KKR & Co. Inc. is making a big leap into the U.S. life and annuity market.
The New York-based private equity firm has agreed to buy Global Atlantic Financial Group Ltd. from its shareholders.
KKR plans to pay an amount equal to Global Atlantic’s book value, as of the date of the closing, to acquire the stock, KKR and Global Atlantic announced today.
Book value equals the estimated market value of a company’s assets, minus the company’s intangible assets, such as goodwill, and minus the company’s liabilities. At the end of the first quarter, Global Atlantic had a book value of about $4.4 billion.
- Links to KKR-Global Atlantic deal resources, including an audio recording of a KKR conference call meeting for investors, are available here.
- An article about a KKR assessment of the U.S. life and annuity market is available here.
KKR said that it would operate Global Atlantic as a separate business, and that Global Atlantic would keep its current management team and brands.
KKR would become Global Atlantic’s investment manager.
More Deal Details
KKR said it would pay for the deal with a combination of cash on hand, proceeds from minority co-investors and the issuance of new KKR debt or KKR stock.
KKR would not put any client funds into the deal, but it would create a vehicle that outside investors could use to invest in the deal alongside KKR.
KKR and Global Atlantic need to get approvals from regulators before they can complete the deal. They hope to complete the deal in early 2021.
The Players’ History

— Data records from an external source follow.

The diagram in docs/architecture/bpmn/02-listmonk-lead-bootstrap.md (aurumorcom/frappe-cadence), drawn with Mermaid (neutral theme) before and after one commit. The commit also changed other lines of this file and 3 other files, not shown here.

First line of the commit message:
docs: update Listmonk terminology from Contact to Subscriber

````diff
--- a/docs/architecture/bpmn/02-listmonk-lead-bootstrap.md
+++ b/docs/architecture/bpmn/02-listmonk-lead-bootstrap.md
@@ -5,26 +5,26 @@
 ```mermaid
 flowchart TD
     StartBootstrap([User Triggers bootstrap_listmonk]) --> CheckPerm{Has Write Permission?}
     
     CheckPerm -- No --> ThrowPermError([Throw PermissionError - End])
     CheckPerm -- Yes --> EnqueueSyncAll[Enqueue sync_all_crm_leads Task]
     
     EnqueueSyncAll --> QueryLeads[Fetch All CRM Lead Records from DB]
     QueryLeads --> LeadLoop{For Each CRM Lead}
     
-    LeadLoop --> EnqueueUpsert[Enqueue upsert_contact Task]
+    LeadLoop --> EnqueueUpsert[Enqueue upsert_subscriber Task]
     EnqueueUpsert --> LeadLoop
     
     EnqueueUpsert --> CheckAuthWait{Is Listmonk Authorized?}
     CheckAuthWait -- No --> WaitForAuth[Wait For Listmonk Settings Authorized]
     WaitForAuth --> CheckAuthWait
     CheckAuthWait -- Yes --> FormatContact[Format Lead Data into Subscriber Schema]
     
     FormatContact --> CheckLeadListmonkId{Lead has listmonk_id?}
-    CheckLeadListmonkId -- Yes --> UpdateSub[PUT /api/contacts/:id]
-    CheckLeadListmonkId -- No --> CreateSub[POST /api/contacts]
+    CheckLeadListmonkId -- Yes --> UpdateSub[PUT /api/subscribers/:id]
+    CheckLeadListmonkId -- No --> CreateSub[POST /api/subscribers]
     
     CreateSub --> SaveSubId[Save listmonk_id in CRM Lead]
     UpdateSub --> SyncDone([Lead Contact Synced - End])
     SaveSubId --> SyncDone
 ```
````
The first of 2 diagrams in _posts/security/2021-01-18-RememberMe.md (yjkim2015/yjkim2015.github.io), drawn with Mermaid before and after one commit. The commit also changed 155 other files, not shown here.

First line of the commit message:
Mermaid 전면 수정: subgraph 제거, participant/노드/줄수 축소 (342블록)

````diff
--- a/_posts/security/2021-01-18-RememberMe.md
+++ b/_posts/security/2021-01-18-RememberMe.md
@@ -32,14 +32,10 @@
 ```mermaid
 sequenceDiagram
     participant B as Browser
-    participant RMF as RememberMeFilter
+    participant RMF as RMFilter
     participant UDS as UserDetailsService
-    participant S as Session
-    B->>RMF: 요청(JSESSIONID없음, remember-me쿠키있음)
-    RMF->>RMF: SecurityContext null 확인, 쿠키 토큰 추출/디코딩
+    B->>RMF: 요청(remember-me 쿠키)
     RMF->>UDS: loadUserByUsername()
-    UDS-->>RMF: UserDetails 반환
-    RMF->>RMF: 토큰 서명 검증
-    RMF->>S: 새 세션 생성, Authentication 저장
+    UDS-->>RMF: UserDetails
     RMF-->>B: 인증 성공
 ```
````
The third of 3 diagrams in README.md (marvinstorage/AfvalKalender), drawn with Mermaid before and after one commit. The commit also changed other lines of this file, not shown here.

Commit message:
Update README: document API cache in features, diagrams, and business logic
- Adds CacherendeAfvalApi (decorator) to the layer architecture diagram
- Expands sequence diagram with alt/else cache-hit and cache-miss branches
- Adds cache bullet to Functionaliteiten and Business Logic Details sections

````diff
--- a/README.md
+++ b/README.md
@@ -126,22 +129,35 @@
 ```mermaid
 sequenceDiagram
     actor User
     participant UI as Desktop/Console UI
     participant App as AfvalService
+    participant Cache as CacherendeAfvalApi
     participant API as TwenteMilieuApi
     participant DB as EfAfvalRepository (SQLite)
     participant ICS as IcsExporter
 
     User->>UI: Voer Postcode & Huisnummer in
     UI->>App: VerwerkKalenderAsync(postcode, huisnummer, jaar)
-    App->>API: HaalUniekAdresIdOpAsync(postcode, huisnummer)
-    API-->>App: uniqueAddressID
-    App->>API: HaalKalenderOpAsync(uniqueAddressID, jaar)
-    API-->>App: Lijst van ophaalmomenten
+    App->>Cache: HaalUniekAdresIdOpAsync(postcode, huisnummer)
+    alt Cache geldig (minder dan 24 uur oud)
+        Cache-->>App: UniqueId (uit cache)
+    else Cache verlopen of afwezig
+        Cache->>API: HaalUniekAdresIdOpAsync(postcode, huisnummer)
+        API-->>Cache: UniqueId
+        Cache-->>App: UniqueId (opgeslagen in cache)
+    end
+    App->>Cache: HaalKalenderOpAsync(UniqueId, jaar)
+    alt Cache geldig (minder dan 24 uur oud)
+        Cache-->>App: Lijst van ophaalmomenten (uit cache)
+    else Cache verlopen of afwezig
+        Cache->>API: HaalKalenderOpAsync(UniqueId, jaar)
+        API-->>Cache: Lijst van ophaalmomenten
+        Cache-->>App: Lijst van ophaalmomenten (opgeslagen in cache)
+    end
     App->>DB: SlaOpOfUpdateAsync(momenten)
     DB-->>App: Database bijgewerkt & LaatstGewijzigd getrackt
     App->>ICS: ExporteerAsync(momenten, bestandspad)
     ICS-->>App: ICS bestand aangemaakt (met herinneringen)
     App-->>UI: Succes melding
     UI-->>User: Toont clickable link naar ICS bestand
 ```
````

Goldman Sachs formed Global Atlantic in 2004 and converted it into an independent company in 2013.
Global Atlantic made its first big splash in acquisitions in 2005, when it acquired Allmerica Life.
In 2013, Global Atlantic acquired Forethought Life Insurance Company, the company that ended up with Hartford Financial Services Group Inc.’s formidable annuity origination business.
Global Atlantic also acquired a U.S. arm of Aviva PLC in 2013, and turned that business into Accordia Life and Annuity Company.
Global Atlantic has its headquarters in Hamilton, Bermuda.
KKR was founded in 1976, as Kohlberg Kravis Roberts & Co.
In 1992, KKR helped buy American Re Corp. out from Aetna Inc.
KKR made a big investment in Willis, which is now part of Willis Towers Watson, in 1998.
KKR has also interacted with the insurance community as a significant source of investment services. In 2017, for example, Aflac Inc. tapped KKR in an effort to use private equity investments to increase returns on its $120 billion investment portfolio.
Global Atlantic Today
KKR shows, in a slidedeck prepared for a conference call meeting with investors, that Global Atlantic is a significant force in the U.S. life and annuity products.
Global Atlantic reported $602 million in operating earnings in 2019 on $90 billion in assets, up from $377 million in operating earnings on $50 billion in assets in 2016, according to KKR.
The company’s life insurance company units sell preneed life arrangements and indexed universal life, and they are major providers of fixed annuities, with about $8.3 billion in 2019 fixed annuity sales, according to Secure Retirement Institute statistics cited by KKR.
Global Atlantic as a whole ranked fourth in the United States in 2019 in the Secure Retirement Institute’s individual fixed annuity sales rankings.
Global Atlantic ranked below Allianz in the rankings but ahead of Athene.
Allan Levine, Global Atlantic’s chairman and chief executive officer, said in a comment included in the deal announcement that Global Atlantic is thrilled to have a new, long-term partner in KKR.
Henry Kravis and George Roberts, the co-chairmen and co-CEOs of KKR, called the deal “a transformative event for KKR.”
KKR, as a company, said that the world’s insurance industry has about $30 trillion in assets and is “a key strategic focus for KKR.”
“The acquisition of Global Atlantic represents a significant and natural extension of KKR’s existing insurance business, which includes managing $26 billion of assets on behalf of insurance companies across our strategies and products,” KKR said.
The deal would increase KKR’s total assets under management to $279 billion, from $207 billion.
KKR and Global Atlantic describe some of the risks they and their deal face at the bottom of the deal announcement, including:
- Problems with integrating Global Atlantic into KKR.
- The cost of deal financing.
- Problems with attracting co-investors.
- Regulatory delays.
- The severity and duration of the COVID-19 pandemic.
- The pandemic’s impact on the U.S. and global economies.
- Federal, state and local governmental responses to the pandemic.
- Uncertainty regarding the benefits of turning KKR into a corporation.
- Capital markets and economic volatility.
- Any disruption in servicing Global Atlantic’s insurance policies.
— Read Global Atlantic Wants to Talk, on ThinkAdvisor.